Dr. Tracy Farone, a veterinarian who is a professor of biology at Grove City College and a board member of the Honey Bee Veterinary Consortium, holds a new hive frame.

“I understand why beekeepers want to do what they’ve always been doing, but they’re facing more and more bee health problems. It would be good to get veterinarians on board.” Dr. Farone said. “We can contribute here. We can provide so much more than a prescription or VFD to the industry. If we can blend veterinary medical expertise within the beekeeping industry, it’s not just an arranged marriage, but a marriage where we can help each other.”

Buzzing education

Including bee health within veterinary colleges’ curriculums is on the rise now in the U.S. But veterinary education in France has included an entire rotation on beekeeping for decades.

“I’ve gauged veterinarian interest, developed and shared lectures on what veterinarians need to know,” Dr. Farone said. “Bees are our most important agricultural animals, in regards to the number of crops they pollinate and their economic contribution to the agricultural industry. Without bees, the whole thing falls apart, so why wouldn’t we have veterinarians for bees?”

Dr. Farone suggests veterinarians interested in expanding their practice into bee health take the time to learn about the beekeeping industry, consider getting involved in local bee clubs, and identify current clients who have backyard hives.

The wider world

Dr. Ryan Kane, who serves on the AVMA Committee for Environmental Issues, said the COVID-19 pandemic has put a spotlight on how the natural world needs to be taken care of.

“Veterinarians should be at the forefront of protecting the environment,” she said. “It’s one health.”

Like Dr. Farone, Dr. Ryan Kane noted that bees are a key crop pollinator.

“This is a global security issue. There is a veterinary public health obligation to protect our food resources, food safety, and food security,” Dr. Ryan Kane said. “We take insects for granted. We smash them, we’re afraid of them. We have shirked our duties by not studying them and not taking care of them. They make our systems work.”

Dr. Ryan Kane said veterinarians who have bee health experience are promoting the insects.

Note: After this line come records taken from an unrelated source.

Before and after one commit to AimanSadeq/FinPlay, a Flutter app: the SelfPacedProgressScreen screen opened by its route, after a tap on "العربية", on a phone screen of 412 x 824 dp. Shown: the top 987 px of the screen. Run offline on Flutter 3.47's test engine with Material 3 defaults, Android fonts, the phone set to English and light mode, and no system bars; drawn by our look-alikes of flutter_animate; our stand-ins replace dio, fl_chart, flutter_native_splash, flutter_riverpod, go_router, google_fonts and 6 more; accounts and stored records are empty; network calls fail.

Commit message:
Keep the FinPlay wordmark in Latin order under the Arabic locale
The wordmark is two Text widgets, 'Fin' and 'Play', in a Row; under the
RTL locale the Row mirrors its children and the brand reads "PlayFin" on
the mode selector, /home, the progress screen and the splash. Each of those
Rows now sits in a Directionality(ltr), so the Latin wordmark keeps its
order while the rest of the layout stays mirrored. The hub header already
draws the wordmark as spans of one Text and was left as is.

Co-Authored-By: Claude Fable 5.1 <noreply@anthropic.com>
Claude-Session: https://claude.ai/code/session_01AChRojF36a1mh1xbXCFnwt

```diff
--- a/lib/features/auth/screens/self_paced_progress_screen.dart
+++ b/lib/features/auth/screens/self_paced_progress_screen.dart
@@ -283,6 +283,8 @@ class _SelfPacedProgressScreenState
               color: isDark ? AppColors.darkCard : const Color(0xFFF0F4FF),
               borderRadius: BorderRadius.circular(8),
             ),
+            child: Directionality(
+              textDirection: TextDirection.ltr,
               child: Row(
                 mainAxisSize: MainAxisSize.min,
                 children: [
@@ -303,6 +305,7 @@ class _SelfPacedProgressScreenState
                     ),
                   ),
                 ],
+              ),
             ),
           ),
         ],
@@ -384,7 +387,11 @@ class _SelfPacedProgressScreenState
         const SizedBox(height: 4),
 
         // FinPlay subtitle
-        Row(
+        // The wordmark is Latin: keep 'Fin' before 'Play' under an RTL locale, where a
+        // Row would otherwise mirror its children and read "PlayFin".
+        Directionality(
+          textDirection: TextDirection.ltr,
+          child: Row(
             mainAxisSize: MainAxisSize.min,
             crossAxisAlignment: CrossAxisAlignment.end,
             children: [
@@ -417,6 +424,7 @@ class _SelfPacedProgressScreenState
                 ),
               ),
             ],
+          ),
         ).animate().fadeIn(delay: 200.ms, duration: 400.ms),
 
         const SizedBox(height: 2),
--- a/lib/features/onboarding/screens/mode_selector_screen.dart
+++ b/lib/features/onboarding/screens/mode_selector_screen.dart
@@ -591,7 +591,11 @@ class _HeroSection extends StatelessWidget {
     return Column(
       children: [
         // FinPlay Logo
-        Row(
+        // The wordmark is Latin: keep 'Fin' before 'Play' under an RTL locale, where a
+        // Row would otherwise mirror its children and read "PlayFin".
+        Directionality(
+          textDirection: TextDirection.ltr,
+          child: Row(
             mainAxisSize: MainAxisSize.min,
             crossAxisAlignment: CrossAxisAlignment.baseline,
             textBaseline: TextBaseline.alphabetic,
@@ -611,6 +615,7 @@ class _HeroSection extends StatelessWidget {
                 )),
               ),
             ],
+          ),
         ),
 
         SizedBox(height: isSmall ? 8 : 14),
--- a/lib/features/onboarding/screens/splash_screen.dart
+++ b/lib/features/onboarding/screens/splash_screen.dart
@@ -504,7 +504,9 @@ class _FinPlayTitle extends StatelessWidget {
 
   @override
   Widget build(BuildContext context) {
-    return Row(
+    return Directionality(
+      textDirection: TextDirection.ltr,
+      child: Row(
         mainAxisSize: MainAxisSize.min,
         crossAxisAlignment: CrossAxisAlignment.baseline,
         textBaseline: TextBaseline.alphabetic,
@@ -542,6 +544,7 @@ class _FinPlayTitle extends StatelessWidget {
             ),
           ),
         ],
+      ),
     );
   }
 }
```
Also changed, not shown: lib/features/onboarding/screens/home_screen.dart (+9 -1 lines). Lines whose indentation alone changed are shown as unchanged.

She recently co-edited the forthcoming book “Honey Bee Medicine for the Veterinary Practitioner” with Dr. Cynthia M. Faux, a professor of veterinary science at the University of Arizona College of Veterinary Medicine. The book is a collaboration among veterinarians, entomologists, toxicologists, and a pharmacologist. It is set to be released in 2021.

Dr. Ryan Kane doesn’t expect it will take long for veterinarians to be included in the beekeeping community.

“It won’t take many years to get us up to speed, to where the beekeeping community trusts our knowledge, but now we should learn from the beekeepers. There is so much information out there,” she said.


The magazine Bee Culture is offering a free three-month subscription to the first 100 people who sign up with the promo code “JAVMA.” Dr. Tracy Farone, a bee veterinarian, is writing an article series for the publication.

The AVMA has a resource for veterinarians on honeybees at "Honey bees 101 for veterinarians." AVMA Axon offers two, one-hour continuing education webinars on bee health: “Honeybees: Why they need a veterinarian” and “Honeybees and veterinarians.”